● What the task asks: Identify every line in the records below that contains the word "profile", and copy each of those lines.

● Record set:
+===+

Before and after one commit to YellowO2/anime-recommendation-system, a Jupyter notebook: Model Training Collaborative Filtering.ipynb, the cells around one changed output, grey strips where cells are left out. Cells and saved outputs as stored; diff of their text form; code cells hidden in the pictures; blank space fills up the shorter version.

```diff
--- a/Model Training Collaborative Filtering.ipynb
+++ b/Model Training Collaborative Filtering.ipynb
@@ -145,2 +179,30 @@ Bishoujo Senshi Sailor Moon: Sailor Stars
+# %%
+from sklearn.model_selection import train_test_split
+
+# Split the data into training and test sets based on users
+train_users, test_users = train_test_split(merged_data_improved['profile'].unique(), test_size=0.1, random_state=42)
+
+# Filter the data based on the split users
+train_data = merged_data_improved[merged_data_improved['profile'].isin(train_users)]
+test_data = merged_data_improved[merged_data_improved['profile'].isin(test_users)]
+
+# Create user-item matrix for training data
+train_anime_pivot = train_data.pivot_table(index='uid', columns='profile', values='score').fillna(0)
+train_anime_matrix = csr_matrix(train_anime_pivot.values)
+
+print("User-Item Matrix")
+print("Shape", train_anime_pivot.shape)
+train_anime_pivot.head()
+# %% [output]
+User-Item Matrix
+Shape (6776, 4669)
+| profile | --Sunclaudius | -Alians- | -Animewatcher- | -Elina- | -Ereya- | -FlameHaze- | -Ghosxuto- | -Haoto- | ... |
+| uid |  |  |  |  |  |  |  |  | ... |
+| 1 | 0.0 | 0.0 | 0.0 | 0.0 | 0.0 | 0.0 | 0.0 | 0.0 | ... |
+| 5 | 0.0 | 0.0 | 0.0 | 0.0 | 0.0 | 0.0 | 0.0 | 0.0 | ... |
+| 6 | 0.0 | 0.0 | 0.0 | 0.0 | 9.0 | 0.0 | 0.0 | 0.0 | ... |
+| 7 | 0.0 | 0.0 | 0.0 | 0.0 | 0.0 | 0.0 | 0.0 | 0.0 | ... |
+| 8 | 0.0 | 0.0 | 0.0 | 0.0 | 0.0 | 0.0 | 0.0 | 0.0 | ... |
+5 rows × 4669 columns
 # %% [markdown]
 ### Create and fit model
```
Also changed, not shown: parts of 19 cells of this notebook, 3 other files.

+===+

● Result for this task:
+train_users, test_users = train_test_split(merged_data_improved['profile'].unique(), test_size=0.1, random_state=42)
+train_data = merged_data_improved[merged_data_improved['profile'].isin(train_users)]
+test_data = merged_data_improved[merged_data_improved['profile'].isin(test_users)]
+train_anime_pivot = train_data.pivot_table(index='uid', columns='profile', values='score').fillna(0)
+| profile | --Sunclaudius | -Alians- | -Animewatcher- | -Elina- | -Ereya- | -FlameHaze- | -Ghosxuto- | -Haoto- | ... |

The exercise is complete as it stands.